Does the hoop hop?

I greatly enjoyed this recent video from StandUpMaths: The set up is a hoop with a mass attached at one point. It’s rough so it rolls without slipping. It’s released with some angular momentum with the extra mass starting at … Continue reading

Posted in general physics, math, mathematica, physics | 1 Comment

Planetary tunnel oscillators

Pick a point on the earth and start digging. It doesn’t have to be straight down. Keep it straight (careful! it’s harder than you might think) and keep going until you come back to the surface. Ok, now drop a … Continue reading

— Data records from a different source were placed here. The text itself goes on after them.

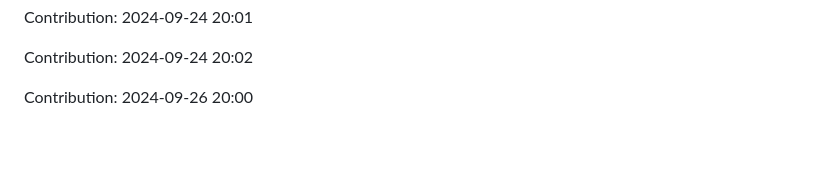
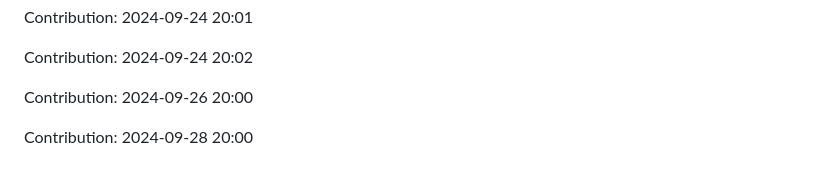
Before and after one commit to nitin-1926/MediCV, a Markdown page: README.md, the part around the change. GitHub-like rendering; blank space fills up the shorter version.

Commit message:
Contribution: 2024-09-28 20:00

```diff
--- a/README.md
+++ b/README.md
@@ -230,3 +230,5 @@ Contribution: 2024-09-24 20:01
 Contribution: 2024-09-24 20:02
 
 Contribution: 2024-09-26 20:00
+
+Contribution: 2024-09-28 20:00
```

Posted in general physics, mathematica, physics, teaching | 2 Comments

My friend Rhett Allain has really got me interested in this ladder drop posted by Veritasium: Here’s Rhett’s awesome explanation: Of course I wanted to see if I could model it with Mathematica, and, after finding I could run Mathematica … Continue reading

Posted in general physics, mathematica, physics, teaching | 2 Comments

Rolling without slipping on curved surfaces

I’ve been trying to see if I can model balls rolling on curved surfaces and I think I’ve cracked it. Here’s a teaser to get you interested: What you see is a sphere rolling on a curved surface. The blue … Continue reading

Situations that share equations of motion

Recently my friend Rhett Allain has been making some awesome videos showing how to solve complex problems with a Lagrangian approach. I love it when he posts a new video because it usually motivates me to try to model something … Continue reading

Posted in mathematica, physics | 3 Comments

Rigid bodies, formulation and examples

My friend Rhett Allain gave me a good challenge recently with this tweet: I had been working on a problem that he posted about regarding a bead sliding freely on a hoop that is spinning about an axis in its … Continue reading

Posted in mathematica, physics, syllabus creation, teaching, twitter | 1 Comment

Brachistochrone for rolling things

The Brachistochrone curve is the shape of a wire for beads to slide down (friction free) to get from point A to point B the fastest. Note that since I used the word “down” there I’m implying this happens in … Continue reading

Posted in math, mathematica, physics, teaching | 3 Comments

Catenary with Lagrange Multipliers

The catenary is the shape of a hanging chain supported at both ends in a constant gravitational field (ie normal life). Recently Rhett Allain has been doing some great work using both python and analytical results to show how you … Continue reading